- 4 baking potatoes - about 700g
- 4 tsp olive oil
- 70 g Grana Padano Cheese
- 6 slices Prosciutto di San Daniele
- 4 tsp wholegrain mustard
- Pre-heat your oven to 220ºC/200ºC fan.
- Using a sharp knife, cut slits in your potatoes. These should be about half-a-centimetre apart and go about two-thirds of the way through the potato.
- Brush the tops of the potatoes with olive oil (about 1 tsp on each) and then sprinkle over a little salt.
- Bake the potatoes for 1 hour (the cooking time may vary depending on the size of your potatoes). Every 20 minutes, brush the potatoes with the oil they're sitting in. If you notice the edges getting dark brown and crispy, loosely cover the potatoes in foil to stop them from burning.
- While the potatoes are cooking thinly slice the Grana Padano Cheese (70g).
- Once the potatoes have been baking for an hour, use a knife to check if they're soft in the centre, if not return them to the oven for a few more minutes. If they are, remove them from the oven and carefully push the sliced cheese into the slits. It doesn't need to go into every slit, about every 3 is fine.
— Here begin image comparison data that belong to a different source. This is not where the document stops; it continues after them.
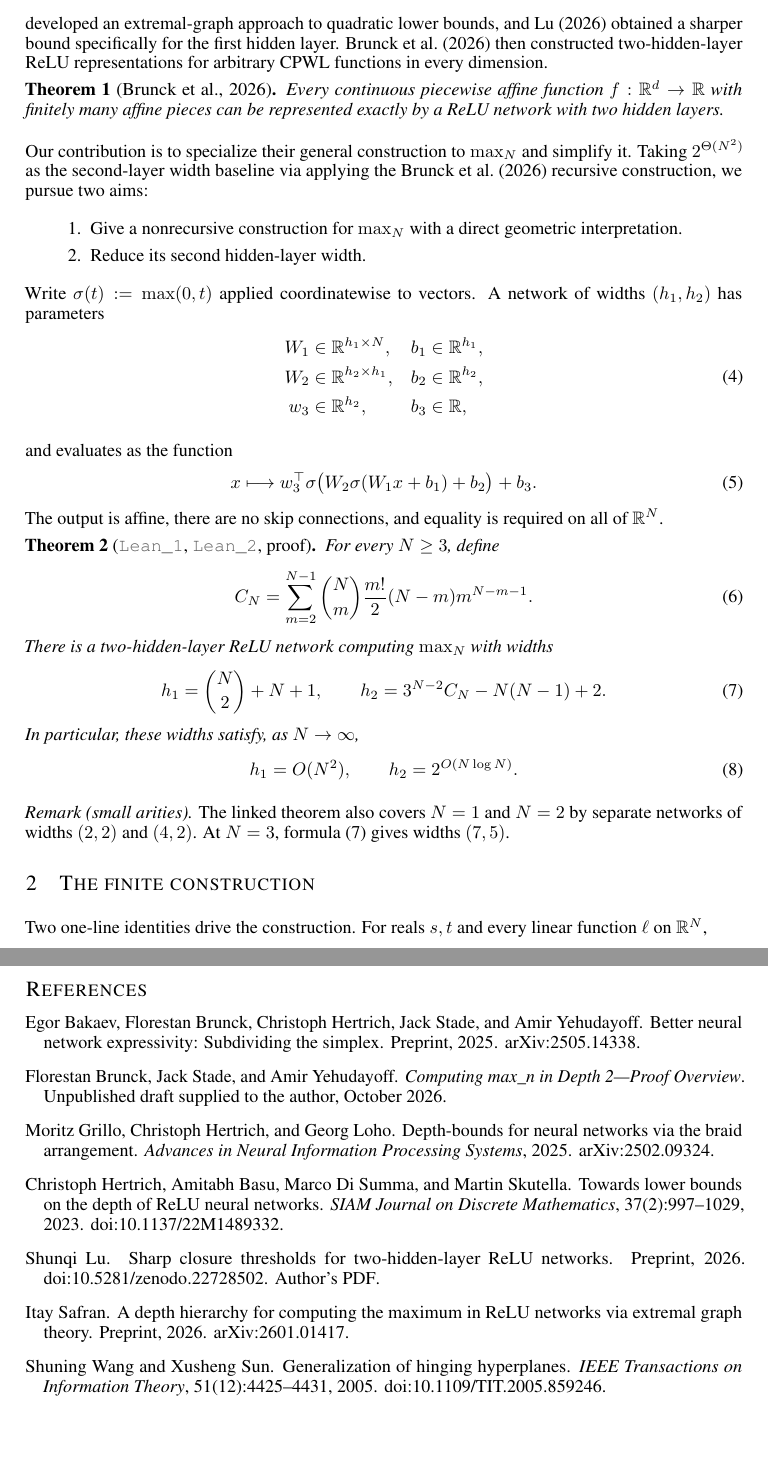
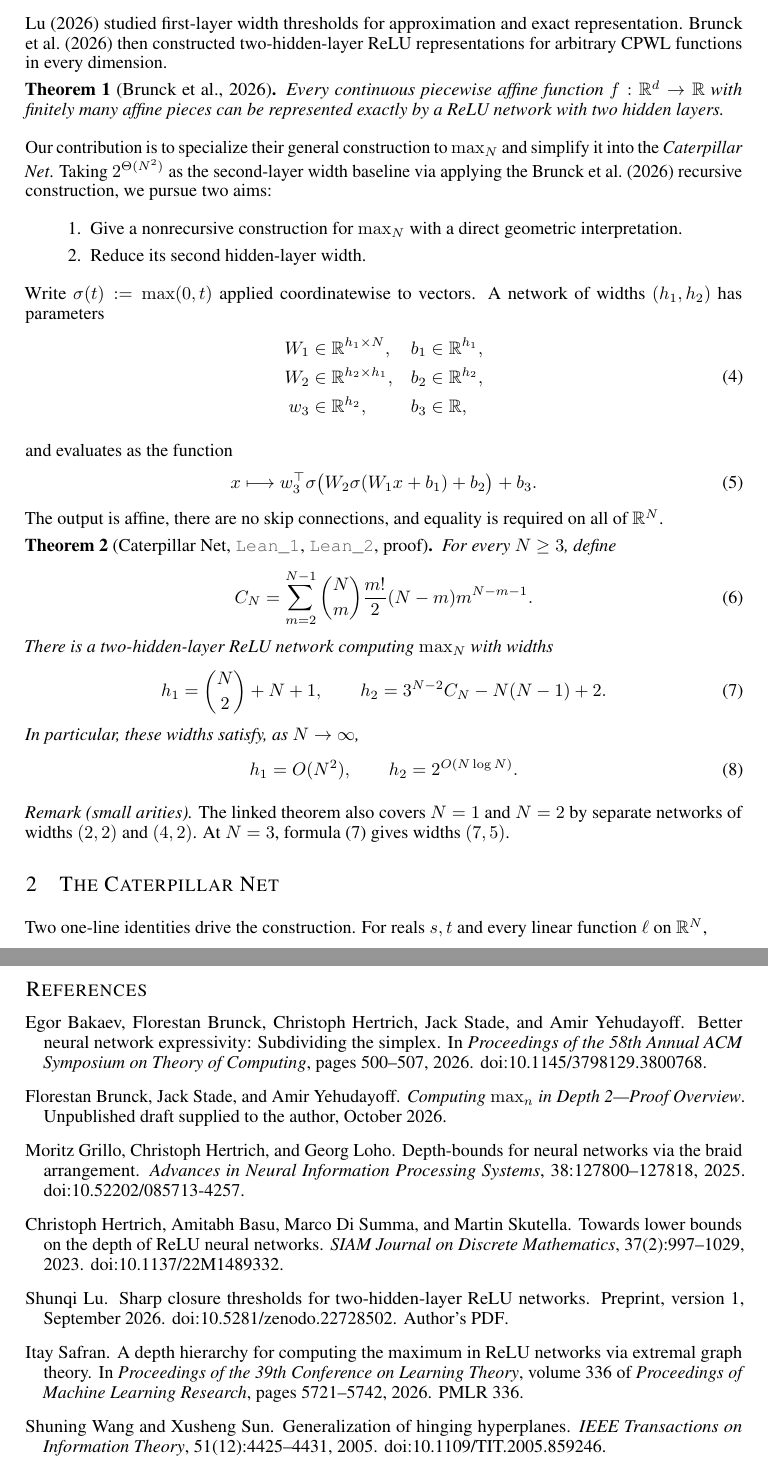
Before and after one commit to JayPiZimmermann/Max_Caterpillar, a LaTeX paper (paper/main.tex): two parts of pages 2 and 17 of 17, joined at a grey line, cut at the place of the change. Compiled offline with pdfLaTeX.

Commit message:
Name the Caterpillar Net and verify references for submission

```diff
--- a/paper/main.tex
+++ b/paper/main.tex
@@ -171,7 +171,7 @@
 \newcommand{\D}{\mathcal D}
 \newcommand{\B}{\mathcal B}
 \newcommand{\one}{\mathbf 1}
-\title{TWO HIDDEN LAYERS SUFFICE:\\THE CATERPILLAR NET}
+\title{\resizebox{\textwidth}{!}{TWO HIDDEN LAYERS SUFFICE: THE CATERPILLAR NET}}
 \author{Jakob Paul Zimmermann\\
 \normalfont FU Berlin, TU Berlin\\
 \href{mailto:jakob.paul.zimmermann@campus.tu-berlin.de}{jakob.paul.zimmermann@campus.tu-berlin.de}\\
@@ -221,9 +221,8 @@ The case $k=2$ asserts impossibility with two hidden layers. \citet{BakaevEtAl}
 
 This reduction made the geometry of the maximum a central approach to the
 representation problem well before the work of \citet{BSY}.
-\citet{HertrichEtAl} studied depth through Newton polytopes, using that the maximum is the support function of a simplex, while \citet{GrilloEtAl} obtained depth lower
-bounds under compatibility with the braid fan.
-For width, \citet{SafranDepth} developed an extremal-graph approach to quadratic lower bounds, and \citet{LuClosure} obtained a sharper bound specifically for the first hidden layer.
+Polyhedral approaches to depth include the Newton-polytope framework of \citet{HertrichEtAl}, the simplex subdivisions of \citet{BakaevEtAl}, and the depth lower bounds for braid-fan-compatible networks of \citet{GrilloEtAl}.
+For width, \citet{SafranDepth} used extremal graph theory to prove lower bounds for exact maximum representation, while \citet{LuClosure} studied first-layer width thresholds for approximation and exact representation.
 \citet{BSY} then constructed two-hidden-layer ReLU representations for
 arbitrary CPWL functions in every dimension.
 
@@ -233,7 +232,7 @@ arbitrary CPWL functions in every dimension.
 \end{theorem}
 
 Our contribution is to specialize their general construction to $\maxn_N$
-and simplify it. Taking $2^{\Theta(N^2)}$ as the second-layer width baseline
+and simplify it into the \emph{Caterpillar Net}. Taking $2^{\Theta(N^2)}$ as the second-layer width baseline
 via applying the \citet{BSY} recursive construction, we pursue two aims:
 \begin{enumerate}
 \item Give a nonrecursive construction for $\maxn_N$ with a direct
@@ -260,7 +259,7 @@ The output is affine, there are no skip connections, and equality is required
 on all of $\R^N$.
 
 \Needspace{20\baselineskip}
-\begin{theorem}[\leandecl{MaxCaterpillar/Theorems.lean}{18}{maximum_width}, \leandecl{MaxCaterpillar/Lemmas.lean}{80}{construction_width}, {\hyperref[pf:thm:main]{proof}}]\label{thm:main}
+\begin{theorem}[Caterpillar Net, \leandecl{MaxCaterpillar/Theorems.lean}{18}{maximum_width}, \leandecl{MaxCaterpillar/Lemmas.lean}{80}{construction_width}, {\hyperref[pf:thm:main]{proof}}]\label{thm:main}
 For every $N\geq3$, define
 \begin{align}\label{eq:count}
  C_N=\sum_{m=2}^{N-1}\binom Nm\frac{m!}{2}(N-m)m^{N-m-1}.
@@ -278,7 +277,7 @@ In particular, these widths satisfy, as $N\to\infty$,
 
 \noindent\textit{Remark (small arities).} The linked theorem also covers $N=1$ and $N=2$ by separate networks of widths $(2,2)$ and $(4,2)$. At $N=3$, formula~\eqref{eq:width} gives widths $(7,5)$.
 
-\section{The finite construction}
+\section{The Caterpillar Net}
 
 Two one-line identities drive the construction. For reals $s,t$ and every
 linear function $\ell$ on $\R^N$,
@@ -1024,20 +1023,20 @@ Claude and Codex assisted with formalization and manuscript preparation.
 The first hidden-layer width is asymptotically sharp. Building on the extremal-graph approach of \citet{SafranDepth}, our separate Lean development extends the bound $h_1\geq\binom N2-\lfloor4N/3\rfloor$ of \citet[Theorem~2.13]{LuClosure}, for $N\geq4$, to networks with arbitrary affine skip connections. When every first-layer weight vector is proportional to some $e_i-e_j$, we sharpen it to $h_1\geq\binom N2-N$. We obtain no growing lower bound for $h_2$; finding smaller exact maximum representations and establishing such lower bounds remain open.
 
 \begin{thebibliography}{7}
-\bibitem[Bakaev et~al.(2025)Bakaev, Brunck, Hertrich, Stade, and Yehudayoff]{BakaevEtAl}
+\bibitem[Bakaev et~al.(2026)Bakaev, Brunck, Hertrich, Stade, and Yehudayoff]{BakaevEtAl}
 Egor Bakaev, Florestan Brunck, Christoph Hertrich, Jack Stade, and Amir Yehudayoff.
 \newblock Better neural network expressivity: Subdividing the simplex.
-\newblock Preprint, 2025.
-\newblock \href{https://arxiv.org/abs/2505.14338}{arXiv:2505.14338}.
+\newblock In \emph{Proceedings of the 58th Annual ACM Symposium on Theory of Computing}, pages 500--507, 2026.
+\newblock \href{https://doi.org/10.1145/3798129.3800768}{doi:10.1145/3798129.3800768}.
 \bibitem[Brunck et~al.(2026)Brunck, Stade, and Yehudayoff]{BSY}
 Florestan Brunck, Jack Stade, and Amir Yehudayoff.
-\newblock \emph{Computing max\_n in Depth 2---Proof Overview}.
+\newblock \emph{Computing $\max_n$ in Depth 2---Proof Overview}.
 \newblock Unpublished draft supplied to the author, October 2026.
 \bibitem[Grillo et~al.(2025)Grillo, Hertrich, and Loho]{GrilloEtAl}
 Moritz Grillo, Christoph Hertrich, and Georg Loho.
 \newblock Depth-bounds for neural networks via the braid arrangement.
-\newblock \emph{Advances in Neural Information Processing Systems}, 2025.
-\newblock \href{https://arxiv.org/abs/2502.09324}{arXiv:2502.09324}.
+\newblock \emph{Advances in Neural Information Processing Systems}, 38:127800--127818, 2025.
+\newblock \href{https://doi.org/10.52202/085713-4257}{doi:10.52202/085713-4257}.
 \bibitem[Hertrich et~al.(2023)Hertrich, Basu, Di Summa, and Skutella]{HertrichEtAl}
 Christoph Hertrich, Amitabh Basu, Marco Di Summa, and Martin Skutella.
 \newblock Towards lower bounds on the depth of ReLU neural networks.
@@ -1046,14 +1045,14 @@ Christoph Hertrich, Amitabh Basu, Marco Di Summa, and Martin Skutella.
 \bibitem[Lu(2026)]{LuClosure}
 Shunqi Lu.
 \newblock Sharp closure thresholds for two-hidden-layer ReLU networks.
-\newblock Preprint, 2026.
+\newblock Preprint, version 1, September 2026.
 \newblock \href{https://doi.org/10.5281/zenodo.22728502}{doi:10.5281/zenodo.22728502}.
 \newblock \href{https://shunqilu.github.io/publications/sharp_closure_thresholds_two_hidden_layer_relu_networks_v1.pdf}{Author's PDF}.
 \bibitem[Safran(2026)]{SafranDepth}
 Itay Safran.
 \newblock A depth hierarchy for computing the maximum in ReLU networks via extremal graph theory.
-\newblock Preprint, 2026.
-\newblock \href{https://arxiv.org/abs/2601.01417}{arXiv:2601.01417}.
+\newblock In \emph{Proceedings of the 39th Conference on Learning Theory}, volume 336 of \emph{Proceedings of Machine Learning Research}, pages 5721--5742, 2026.
+\newblock \href{https://proceedings.mlr.press/v336/safran26a.html}{PMLR 336}.
 \bibitem[Wang and Sun(2005)]{WangSun}
 Shuning Wang and Xusheng Sun.
 \newblock Generalization of hinging hyperplanes.
```
Also changed, not shown: verification/CORRECTNESS_REVIEW.md (+3 -1 lines), paper/main.pdf, paper/main.tex (4 more changed lines), 1 other file.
- Return the potatoes to the oven for 5 minutes to melt the cheese.
- Remove the potatoes from the oven. Put a teaspoon of wholegrain mustard onto each potato and use the back of a spoon to spread it across the top. Roughly tear the Prosciutto di San Daniele and push it into some of the empty slits (as with the cheese, one in about every 3 slits is fine).
- Serve immediately.
Any nutritional information provided is the estimated nutritional information per serving. Please refer to my guide to Charlotte’s Lively Kitchen nutritional information if you would like to learn more about how this is calculated.
Free From/Suitable For…
The ingredients for this recipe are easily available free from all these allergens. However, please ensure you double-check allergen information for all ingredients.